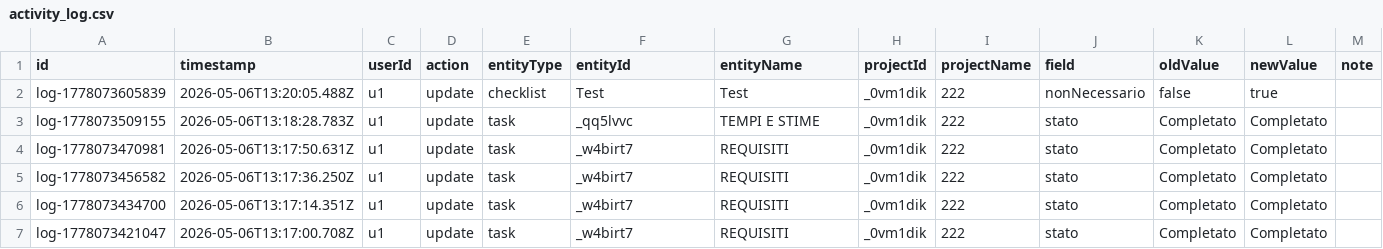
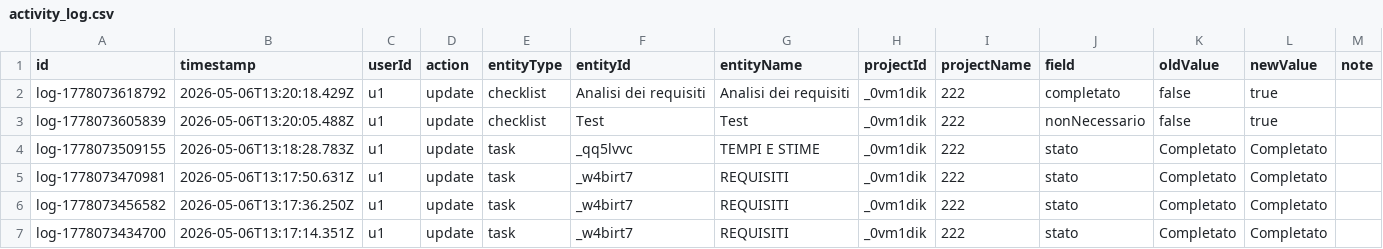
Before and after one commit to lodomenicobufi/luo-portfolio-access, a CSV file: data/activity_log.csv, drawn as a sheet; only a part is shown; the shorter side is filled out with more unchanged rows.

Commit message:
Activity log

```diff
--- a/data/activity_log.csv
+++ b/data/activity_log.csv
@@ -1,2 +1,3 @@
 id,timestamp,userId,action,entityType,entityId,entityName,projectId,projectName,field,oldValue,newValue,note
+log-1778073618792,2026-05-06T13:20:18.429Z,u1,update,checklist,Analisi dei requisiti,Analisi dei requisiti,_0vm1dik,222,completato,false,true,
 log-1778073605839,2026-05-06T13:20:05.488Z,u1,update,checklist,Test,Test,_0vm1dik,222,nonNecessario,false,true,
```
* * * * * * * * *
§ **Exercise directions**: All entries should be reproduced exactly; no picture belongs in the result.

§ **Reply**:
Before and after one commit to lodomenicobufi/luo-portfolio-access, a CSV file: data/activity_log.csv, drawn as a sheet; only a part is shown; the shorter side is filled out with more unchanged rows.

Commit message:
Activity log

```diff
--- a/data/activity_log.csv
+++ b/data/activity_log.csv
@@ -1,2 +1,3 @@
 id,timestamp,userId,action,entityType,entityId,entityName,projectId,projectName,field,oldValue,newValue,note
+log-1778073618792,2026-05-06T13:20:18.429Z,u1,update,checklist,Analisi dei requisiti,Analisi dei requisiti,_0vm1dik,222,completato,false,true,
 log-1778073605839,2026-05-06T13:20:05.488Z,u1,update,checklist,Test,Test,_0vm1dik,222,nonNecessario,false,true,
```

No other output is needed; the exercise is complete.